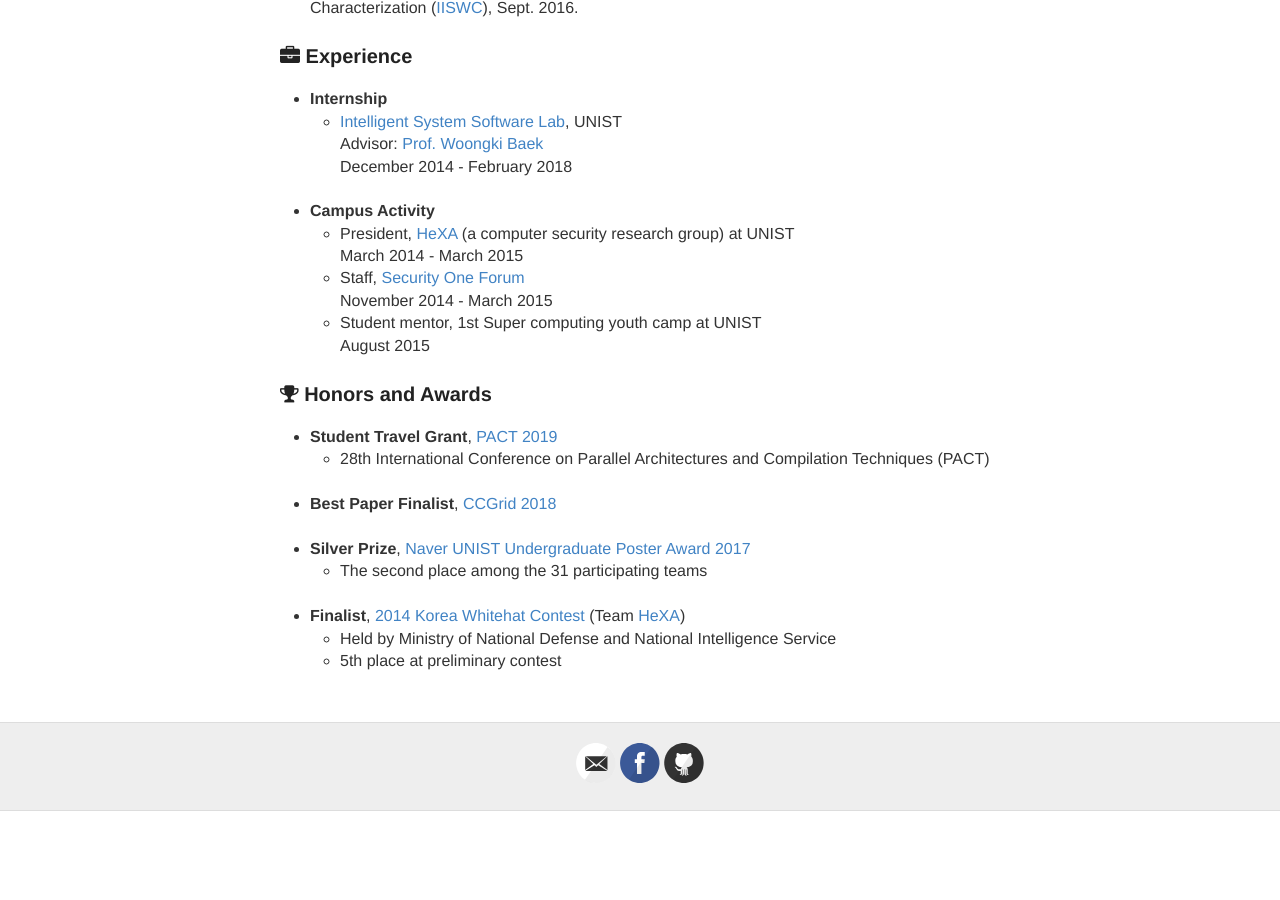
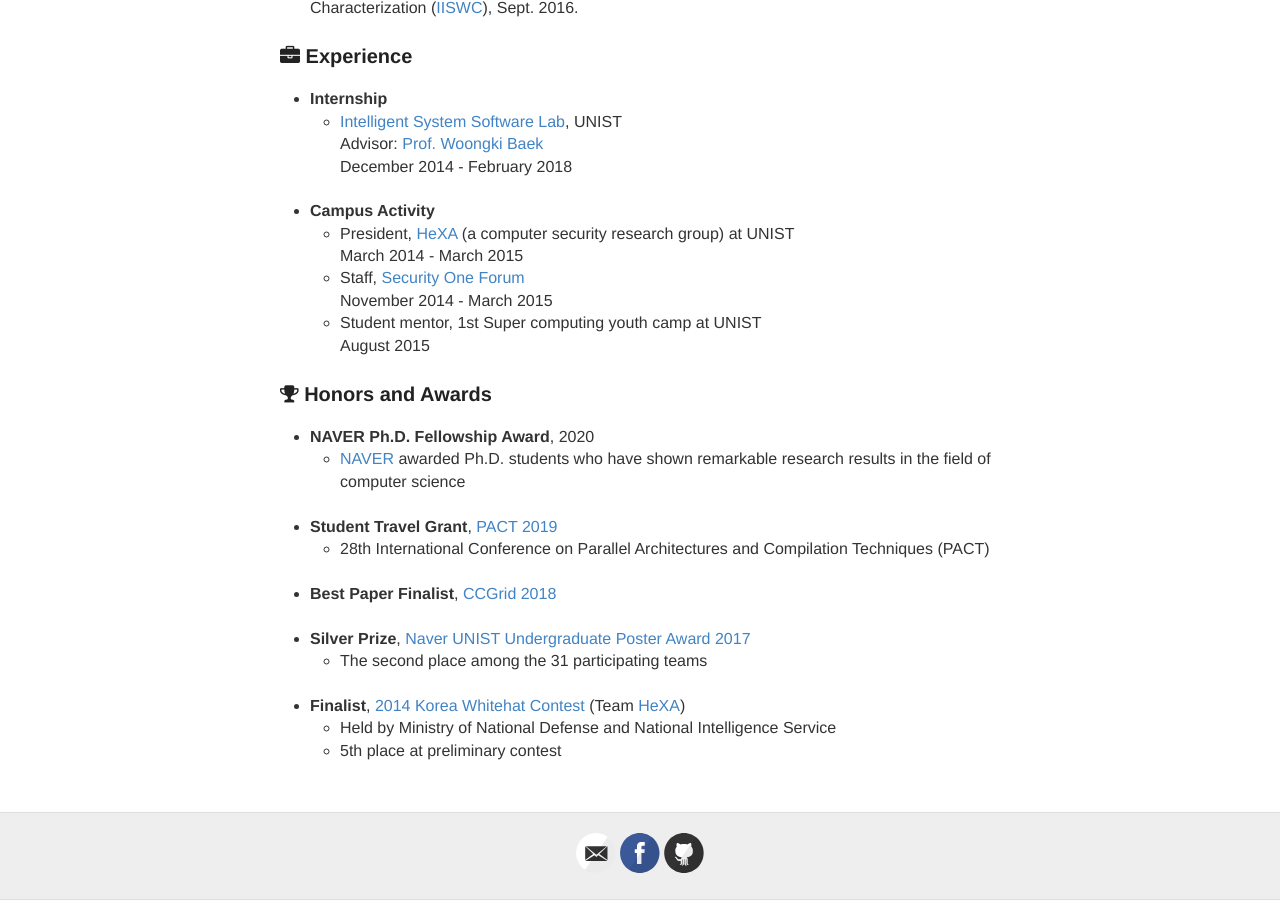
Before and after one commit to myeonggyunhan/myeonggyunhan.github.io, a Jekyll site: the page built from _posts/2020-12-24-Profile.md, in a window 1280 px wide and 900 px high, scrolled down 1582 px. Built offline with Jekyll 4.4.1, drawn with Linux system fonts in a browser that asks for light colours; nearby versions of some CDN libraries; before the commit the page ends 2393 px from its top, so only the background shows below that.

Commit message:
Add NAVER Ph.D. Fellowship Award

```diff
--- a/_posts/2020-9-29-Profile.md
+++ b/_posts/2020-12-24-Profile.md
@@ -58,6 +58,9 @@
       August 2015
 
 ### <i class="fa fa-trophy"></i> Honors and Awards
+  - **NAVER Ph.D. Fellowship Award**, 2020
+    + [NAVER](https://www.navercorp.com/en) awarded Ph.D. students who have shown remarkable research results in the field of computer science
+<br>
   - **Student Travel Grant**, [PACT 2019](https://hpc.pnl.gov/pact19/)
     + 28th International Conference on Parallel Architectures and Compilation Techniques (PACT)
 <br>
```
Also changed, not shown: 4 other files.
* * * *
Without the pictures, reproduce every record exactly as it appears above.

Before and after one commit to myeonggyunhan/myeonggyunhan.github.io, a Jekyll site: the page built from _posts/2020-12-24-Profile.md, in a window 1280 px wide and 900 px high, scrolled down 1582 px. Built offline with Jekyll 4.4.1, drawn with Linux system fonts in a browser that asks for light colours; nearby versions of some CDN libraries; before the commit the page ends 2393 px from its top, so only the background shows below that.

Commit message:
Add NAVER Ph.D. Fellowship Award

```diff
--- a/_posts/2020-9-29-Profile.md
+++ b/_posts/2020-12-24-Profile.md
@@ -58,6 +58,9 @@
       August 2015
 
 ### <i class="fa fa-trophy"></i> Honors and Awards
+  - **NAVER Ph.D. Fellowship Award**, 2020
+    + [NAVER](https://www.navercorp.com/en) awarded Ph.D. students who have shown remarkable research results in the field of computer science
+<br>
   - **Student Travel Grant**, [PACT 2019](https://hpc.pnl.gov/pact19/)
     + 28th International Conference on Parallel Architectures and Compilation Techniques (PACT)
 <br>
```
Also changed, not shown: 4 other files.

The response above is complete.